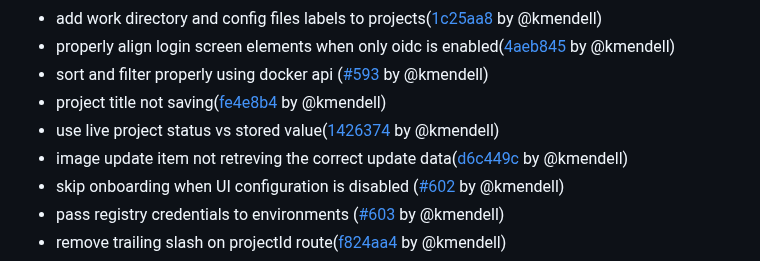
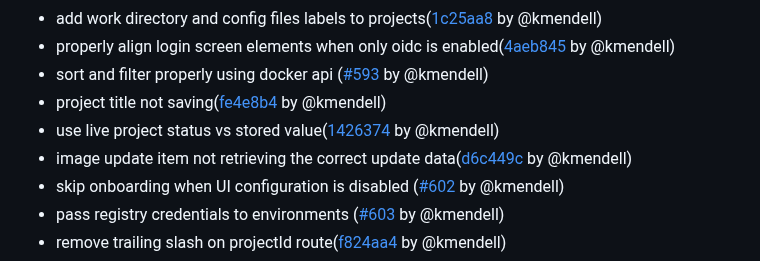
Before and after one commit to getarcaneapp/website, a Markdown page: content/changelog.md, the part around the change. Rendered like a GitHub page.

Commit message:
chore: fix typos

```diff
--- a/content/changelog.md
+++ b/content/changelog.md
@@ -25,7 +25,7 @@ description: 'Release notes for Arcane'
 * sort and filter properly using docker api ([#593](https://github.com/ofkm/arcane/pull/593) by @kmendell)
 * project title not saving([fe4e8b4](https://github.com/ofkm/arcane/commit/fe4e8b43a4160a56470c1082eef2e3822fdb0bce) by @kmendell)
 * use live project status vs stored value([1426374](https://github.com/ofkm/arcane/commit/14263744ebbc899b649fc205316dfe00599c4f84) by @kmendell)
-* image update item not retreving the correct update data([d6c449c](https://github.com/ofkm/arcane/commit/d6c449cabae66a87a94e31d7ebf604283e5a9568) by @kmendell)
+* image update item not retrieving the correct update data([d6c449c](https://github.com/ofkm/arcane/commit/d6c449cabae66a87a94e31d7ebf604283e5a9568) by @kmendell)
 * skip onboarding when UI configuration is disabled ([#602](https://github.com/ofkm/arcane/pull/602) by @kmendell)
 * pass registry credentials to environments ([#603](https://github.com/ofkm/arcane/pull/603) by @kmendell)
 * remove trailing slash on projectId route([f824aa4](https://github.com/ofkm/arcane/commit/f824aa4d4dc87145a0ad771c2ce9567f25a7f807) by @kmendell)
```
☆ ☆ ☆ ☆ ☆ ☆ ☆
## Work task
Where a line in the preceding listing contains the word "changelog", include it in your count, and reply with that number alone.

## Completed exercise
3